Work instruction |
If a line of the records contains the string "reasons", copy it out.

Extracted data |
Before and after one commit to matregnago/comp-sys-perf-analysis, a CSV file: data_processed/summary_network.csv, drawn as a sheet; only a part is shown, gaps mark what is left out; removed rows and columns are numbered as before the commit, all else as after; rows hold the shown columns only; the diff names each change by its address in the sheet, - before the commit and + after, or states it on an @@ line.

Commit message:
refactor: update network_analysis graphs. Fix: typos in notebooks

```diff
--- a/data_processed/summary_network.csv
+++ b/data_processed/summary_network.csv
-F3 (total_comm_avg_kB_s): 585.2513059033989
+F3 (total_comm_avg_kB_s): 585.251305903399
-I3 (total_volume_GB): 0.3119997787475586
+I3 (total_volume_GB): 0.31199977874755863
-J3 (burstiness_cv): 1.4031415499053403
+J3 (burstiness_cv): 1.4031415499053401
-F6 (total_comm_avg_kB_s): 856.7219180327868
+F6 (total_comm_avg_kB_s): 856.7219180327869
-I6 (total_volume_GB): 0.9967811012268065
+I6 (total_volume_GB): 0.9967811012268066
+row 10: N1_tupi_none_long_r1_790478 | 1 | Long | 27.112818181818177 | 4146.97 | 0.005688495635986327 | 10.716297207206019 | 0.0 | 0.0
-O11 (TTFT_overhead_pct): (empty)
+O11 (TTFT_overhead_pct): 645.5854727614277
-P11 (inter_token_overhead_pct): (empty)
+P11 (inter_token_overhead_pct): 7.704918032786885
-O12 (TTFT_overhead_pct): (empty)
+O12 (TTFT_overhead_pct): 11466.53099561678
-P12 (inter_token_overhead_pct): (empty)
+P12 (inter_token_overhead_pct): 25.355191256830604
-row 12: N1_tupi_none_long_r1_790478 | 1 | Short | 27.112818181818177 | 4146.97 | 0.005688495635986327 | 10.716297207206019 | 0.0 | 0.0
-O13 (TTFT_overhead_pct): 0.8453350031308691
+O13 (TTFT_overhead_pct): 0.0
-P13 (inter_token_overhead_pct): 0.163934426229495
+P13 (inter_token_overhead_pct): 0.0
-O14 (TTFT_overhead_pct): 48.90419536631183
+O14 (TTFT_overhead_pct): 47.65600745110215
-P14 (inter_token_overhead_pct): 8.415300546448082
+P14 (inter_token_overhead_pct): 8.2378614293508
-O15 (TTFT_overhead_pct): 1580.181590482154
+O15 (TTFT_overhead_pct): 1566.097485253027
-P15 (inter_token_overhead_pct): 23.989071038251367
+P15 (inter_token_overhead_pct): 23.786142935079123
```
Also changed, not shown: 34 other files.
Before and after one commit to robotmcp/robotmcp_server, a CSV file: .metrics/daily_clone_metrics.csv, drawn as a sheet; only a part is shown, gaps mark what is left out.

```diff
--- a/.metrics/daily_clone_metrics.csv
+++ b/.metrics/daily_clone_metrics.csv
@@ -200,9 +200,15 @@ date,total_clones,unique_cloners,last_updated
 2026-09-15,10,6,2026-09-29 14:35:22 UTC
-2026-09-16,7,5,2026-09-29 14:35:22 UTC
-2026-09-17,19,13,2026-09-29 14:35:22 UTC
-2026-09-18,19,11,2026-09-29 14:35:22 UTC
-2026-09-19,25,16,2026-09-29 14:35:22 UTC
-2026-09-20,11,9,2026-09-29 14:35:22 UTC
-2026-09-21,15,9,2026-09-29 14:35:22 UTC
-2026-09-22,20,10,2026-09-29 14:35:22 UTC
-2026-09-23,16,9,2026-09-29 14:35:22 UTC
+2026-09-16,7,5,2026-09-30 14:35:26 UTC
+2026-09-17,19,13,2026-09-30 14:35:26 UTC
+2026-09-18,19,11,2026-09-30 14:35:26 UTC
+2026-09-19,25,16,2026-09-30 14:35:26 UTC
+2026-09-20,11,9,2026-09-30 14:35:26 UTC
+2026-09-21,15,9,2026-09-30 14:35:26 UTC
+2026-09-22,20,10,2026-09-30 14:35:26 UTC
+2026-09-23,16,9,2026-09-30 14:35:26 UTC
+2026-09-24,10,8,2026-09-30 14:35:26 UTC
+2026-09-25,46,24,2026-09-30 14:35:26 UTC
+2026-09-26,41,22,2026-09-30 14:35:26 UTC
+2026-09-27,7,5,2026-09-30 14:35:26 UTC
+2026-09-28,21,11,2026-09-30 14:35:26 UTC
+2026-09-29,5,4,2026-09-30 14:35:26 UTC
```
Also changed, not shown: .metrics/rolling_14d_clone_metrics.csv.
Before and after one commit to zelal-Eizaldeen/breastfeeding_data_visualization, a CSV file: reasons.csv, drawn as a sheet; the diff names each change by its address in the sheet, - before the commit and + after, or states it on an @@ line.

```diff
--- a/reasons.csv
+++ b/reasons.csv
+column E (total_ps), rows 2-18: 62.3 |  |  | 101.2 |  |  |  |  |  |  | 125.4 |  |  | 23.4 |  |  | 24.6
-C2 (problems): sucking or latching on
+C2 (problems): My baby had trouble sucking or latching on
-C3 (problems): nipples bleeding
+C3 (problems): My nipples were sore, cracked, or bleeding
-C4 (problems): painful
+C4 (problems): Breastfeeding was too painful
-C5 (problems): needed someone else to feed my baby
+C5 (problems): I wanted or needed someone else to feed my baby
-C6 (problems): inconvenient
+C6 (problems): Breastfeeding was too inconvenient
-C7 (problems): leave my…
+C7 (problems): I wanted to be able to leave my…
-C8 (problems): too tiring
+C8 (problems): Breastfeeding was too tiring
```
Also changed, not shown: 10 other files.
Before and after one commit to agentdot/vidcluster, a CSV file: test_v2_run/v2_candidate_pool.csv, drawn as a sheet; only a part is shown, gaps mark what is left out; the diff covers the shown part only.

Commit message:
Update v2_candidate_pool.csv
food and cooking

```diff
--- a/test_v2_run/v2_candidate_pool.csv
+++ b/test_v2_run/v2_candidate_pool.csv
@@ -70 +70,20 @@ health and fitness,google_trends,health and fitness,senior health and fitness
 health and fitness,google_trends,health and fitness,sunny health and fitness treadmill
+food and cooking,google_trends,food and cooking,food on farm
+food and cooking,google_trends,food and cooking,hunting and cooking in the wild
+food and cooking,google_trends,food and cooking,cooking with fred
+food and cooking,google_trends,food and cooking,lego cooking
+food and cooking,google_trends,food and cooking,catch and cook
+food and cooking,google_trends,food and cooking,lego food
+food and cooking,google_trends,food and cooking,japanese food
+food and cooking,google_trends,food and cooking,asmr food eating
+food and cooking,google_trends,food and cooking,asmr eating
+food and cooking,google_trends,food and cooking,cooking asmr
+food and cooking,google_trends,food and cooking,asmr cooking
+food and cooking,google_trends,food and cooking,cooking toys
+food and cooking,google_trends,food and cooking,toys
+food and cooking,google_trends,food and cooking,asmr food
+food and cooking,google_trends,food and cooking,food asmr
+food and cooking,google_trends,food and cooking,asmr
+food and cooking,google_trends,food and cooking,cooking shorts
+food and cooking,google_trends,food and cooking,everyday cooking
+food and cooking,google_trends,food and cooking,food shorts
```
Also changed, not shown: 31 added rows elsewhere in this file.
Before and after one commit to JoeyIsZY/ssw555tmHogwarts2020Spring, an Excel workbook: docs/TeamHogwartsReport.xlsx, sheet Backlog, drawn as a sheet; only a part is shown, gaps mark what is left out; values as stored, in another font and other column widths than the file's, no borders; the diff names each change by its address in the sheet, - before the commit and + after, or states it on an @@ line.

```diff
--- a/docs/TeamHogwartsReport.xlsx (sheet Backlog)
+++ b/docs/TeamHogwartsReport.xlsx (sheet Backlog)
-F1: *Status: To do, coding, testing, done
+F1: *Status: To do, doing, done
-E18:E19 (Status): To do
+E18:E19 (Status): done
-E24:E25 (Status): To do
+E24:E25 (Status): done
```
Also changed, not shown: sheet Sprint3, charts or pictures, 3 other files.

Reply to the exercise |
Before and after one commit to zelal-Eizaldeen/breastfeeding_data_visualization, a CSV file: reasons.csv, drawn as a sheet; the diff names each change by its address in the sheet, - before the commit and + after, or states it on an @@ line.
--- a/reasons.csv
+++ b/reasons.csv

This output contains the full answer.